Thursday, February 28, 2019

Mundmusik (Kayn in the membrane)



One of the first electronic avant-classical albums I acquired was this deep purple Deutsche Grammophon release from 1970 with this on one side and Luigi Nono's Contrappunto Dialettico Alla Mente on the other. Only $3! Those were the days.



Roland Kayn's very productive 1968:

"The electronic composition Cybernetics I is realised in a provisional studio at the NDR, Hamburg. Kayn also completes the first version of Cybernetics II for seven choir groups, sound producers, sound sources, live electronics, and tape. Preparatory work for Cybernetics III begins, using only vocal sounds of humans and animals as the starting material."

Sunday, February 24, 2019

Watch out kids, the English assassin / God Save the Queens of Deliria



remember watching this as a kid on TV and being confused by the story line, but i reckon this would be fun to watch again just for the costumes and the sets





called the Last Days of Man on Earth in America







even more little snippets of the film watchable below if you can bear the 'reviewer''s grating sardonic commentary




i cannot remember if i read any of the jerry cornelius novels

read so much s.f. in those mid-teen years of frenzy

down Berko library a couple of times a week

i recall reading one of Moorcock's proto-steampunk, Kiplingesque alt-history novels, i think

Image result for michael moorcock jerry cornelius

Image result for michael moorcock jerry cornelius


Image result for michael moorcock jerry cornelius



Image result for michael moorcock condition of muzak


Image result for michael moorcock condition of muzak


D-Generation liked the quartet so much they borrowed 'The Condition of Muzak' for a song title

Image result for michael moorcock condition of muzak


This is the Moorcock work I would like to read now (and wish I'd bought at the time when I saw it in the Virgin Megastore on Oxford St)


Image result for michael moorcock great rock 'n' roll swindle

only 75p - why didn't i get it?

funds were tight then

75p was also not an inconsiderable amount of money in 1980.

Apparently Jerry Cornelius pops up in the plot of the Moorcock Swindle, which incorporates a fair amount of recycling from his own corpus, so they say

Of course that's the not only Brit renegade rock'n'roll band that Michael M's been involved with



Image result for michael moorcock hawklords

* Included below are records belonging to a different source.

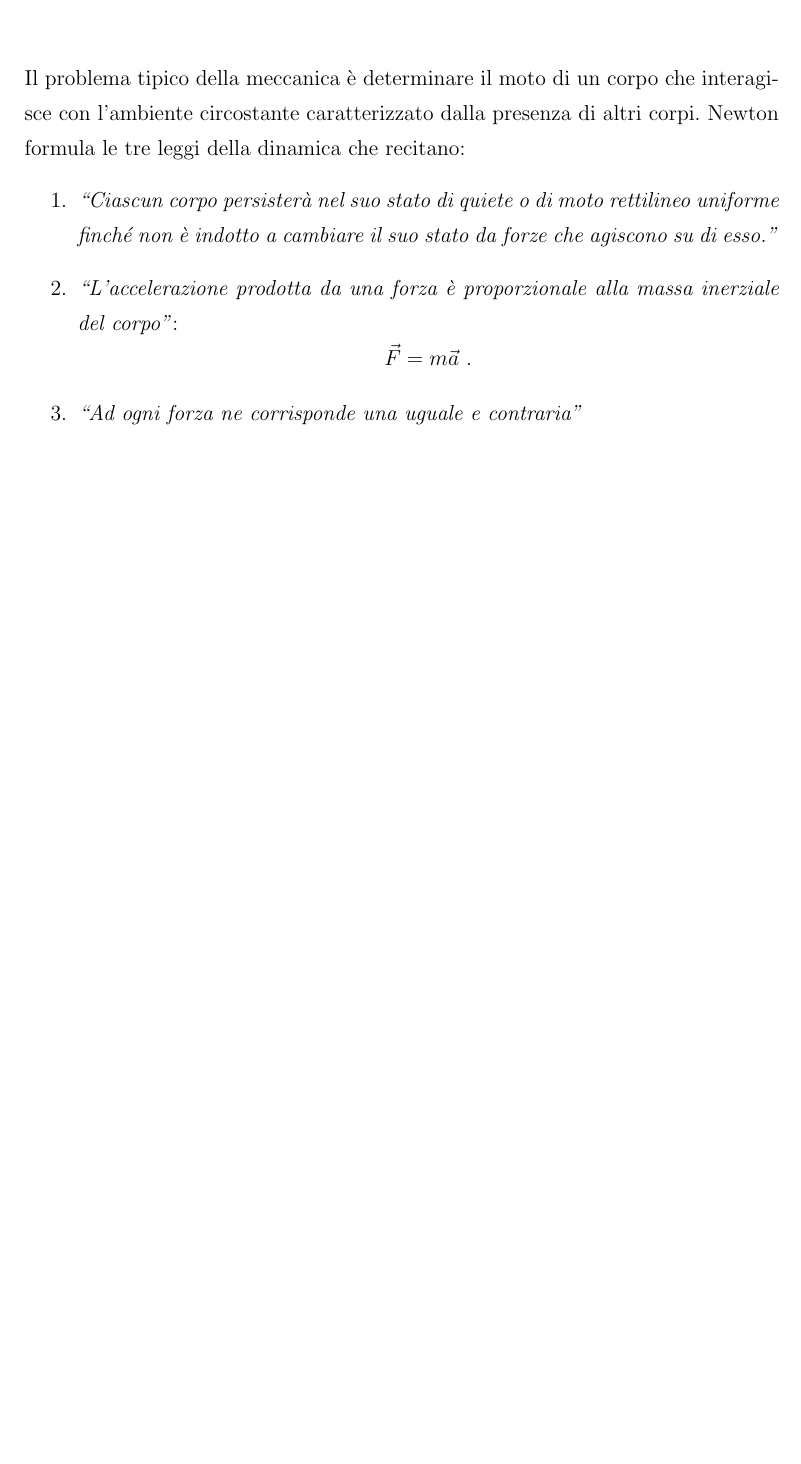
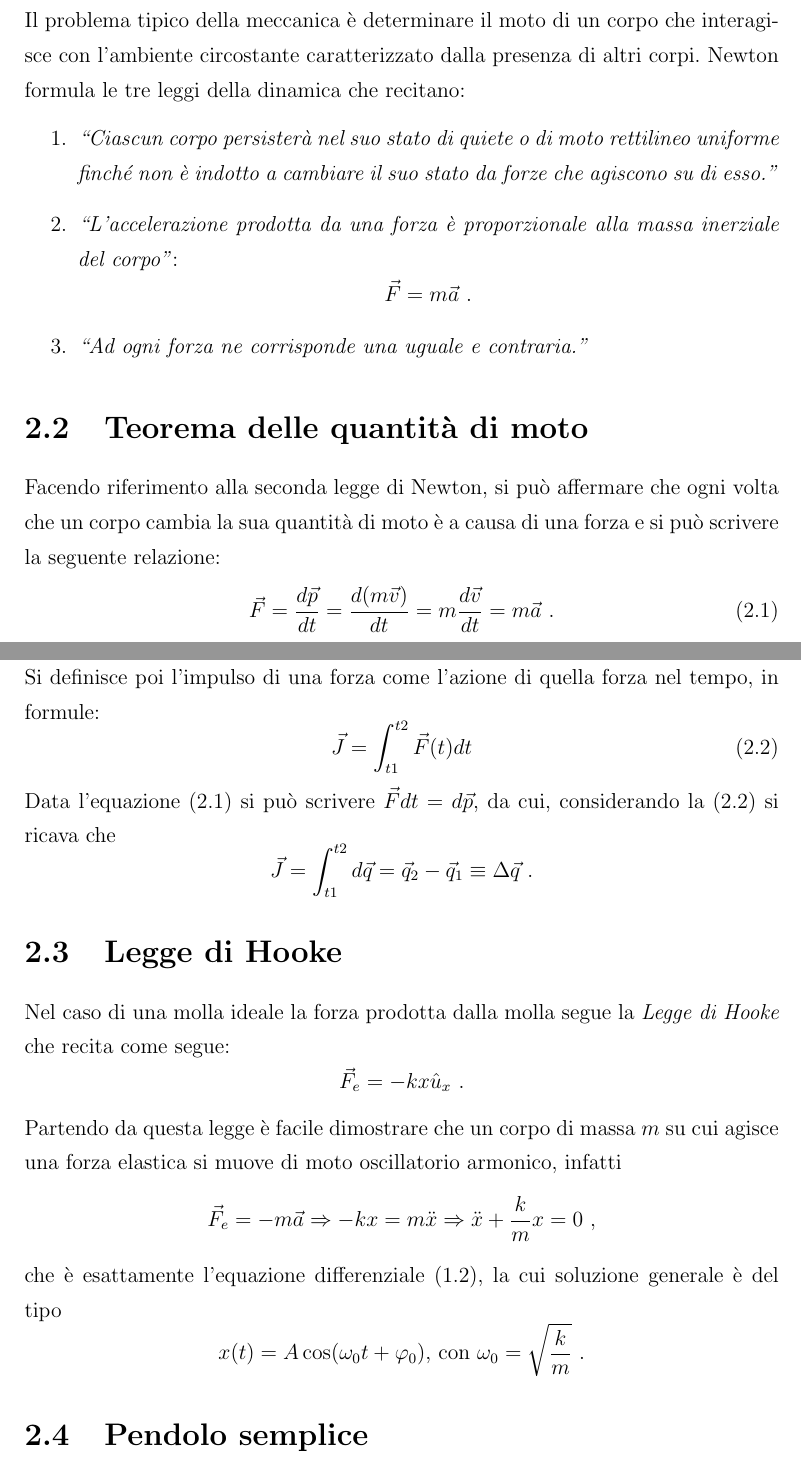
Before and after one commit to lucaceriani/le-cose-della-fisica-i, a LaTeX book (appunti_fisica.tex): part of page 8 of 8 before the commit and two parts of pages 9 and 10 of 10 after it, the two joined at a grey line, cut so that both start at the same text, the shorter picture padded with empty space. Compiled offline with pdfLaTeX.

Commit message:
legge di hooke

```diff
--- a/appunti_fisica.tex
+++ b/appunti_fisica.tex
@@ -166,8 +172,32 @@ Il problema tipico della meccanica è determinare il moto di un corpo che intera
 \item \textit{``Ciascun corpo persisterà nel suo stato di quiete o di moto rettilineo uniforme finché non è indotto a cambiare il suo stato da forze che agiscono su di esso.''}
 \item \textit{``L'accelerazione prodotta da una forza è proporzionale alla massa inerziale del corpo''}:
 \[\vec F = m\vec a~.\]
-\item \textit{``Ad ogni forza ne corrisponde una uguale e contraria''}
+\item \textit{``Ad ogni forza ne corrisponde una uguale e contraria.''}
+\end{enumerate}
+\section{Teorema delle quantità di moto}
+Facendo riferimento alla seconda legge di Newton, si può affermare che ogni volta che un corpo cambia la sua quantità di moto è a causa di una forza e si può scrivere la seguente relazione:
+\begin{equation}
+\label{f=dp/dt}
+\vec{F}=\dfrac{d\vec{p}}{dt}=\dfrac{d(m\vec{v})}{dt}=m\dfrac{d\vec{v}}{dt}=m\vec{a}~.
+\end{equation}
+Si definisce poi l'impulso di una forza come l'azione di quella forza nel tempo, in formule:
+\begin{equation}
+\label{impulso}
+\vec{J}=\int_{t1}^{t2}\vec{F}(t)dt
+\end{equation}
+Data l'equazione (\ref{f=dp/dt}) si può scrivere $\vec{F}dt=d\vec{p}$, da cui, considerando la (\ref{impulso}) si ricava che
+\[\vec J =\int_{t1}^{t2} d\vec{q}=\vec{q}_2-\vec{q}_1\equiv\Delta\vec{q}~.\]
 
-\end{enumerate}
+\section{Legge di Hooke}
+Nel caso di una molla ideale la forza prodotta dalla molla segue la \textit{Legge di Hooke} che recita come segue:
+\[\vec{F}_e=-kx\hat{u}_x~.\]
+Partendo da questa legge è facile dimostrare che un corpo di massa $m$ su cui agisce una forza elastica si muove di moto oscillatorio armonico, infatti
+\[\vec{F}_e=-m\vec a \Rightarrow -kx=m\ddot x\Rightarrow \ddot x + \dfrac{k}{m}x=0~,\]
+che è esattamente l'equazione differenziale (\ref{diff oscillatorio}), la cui soluzione generale è del tipo
+\[x(t)=A\cos (\omega_0 t + \varphi_0) \textnormal{, con } \omega_0 = \sqrt{\dfrac{k}{m}}~.\]
+
+\section{Pendolo semplice}
+
+
 
 \end{document}
```
Also changed, not shown: appunti_fisica.pdf, appunti_fisica.tex (8 more changed lines), 1 other file.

Image result for michael moorcock hawklords


sort of vaguely connected, recently acquired (not yet read) this by Mick Farren, a post-apocalyptic novel published 1975, inspired by the free festival scene, set in a future where rock became literally a pagan religion based around ancestral texts and decayed rituals

Image result for mick farren text

jacket blurb:

"In the wilderness of Britain little of civilization remains. Decadence and division have overtaken the huddled people of Festival. And faith in the texts of the old gods - Dhillon, Djeggar and Morrizen - is fading fast. Beyond the city walls the tribes are massing, united in evil intent. Hill savages fired by ritual superstition to pillage and slaughter. Satanic horse riders inspired by drugs to rape and defile. And crystal-crazed Iggy at the head of them all - a despot in search of territory. A territory like Festival."

another back jacket blurb

ALL ROADS LEAD TO FESTIVAL

In the Great Hall of the capital city called Festival, the magic ritual of Soundcheck prepares the ancient loudspeakers for tonight's Celebration. It is the distant future, when all that remains of the ancient ways is a collection of sacred black discs which contain the words and music of the great prophets who lived before the disaster: Dhillon, Djeggar, and Morrizen, the fabled lizard-king.

But in the hills and valleys surrounding Festival, a threat builds. An outlaw army, wasted by spirits and speeding on 'crystal,' works its way toward the dying city, raping and pillaging, gathering strength and weapons as it goes. In Festival, the population continues its preparations for the Celebration, unkowing, unsuspecting...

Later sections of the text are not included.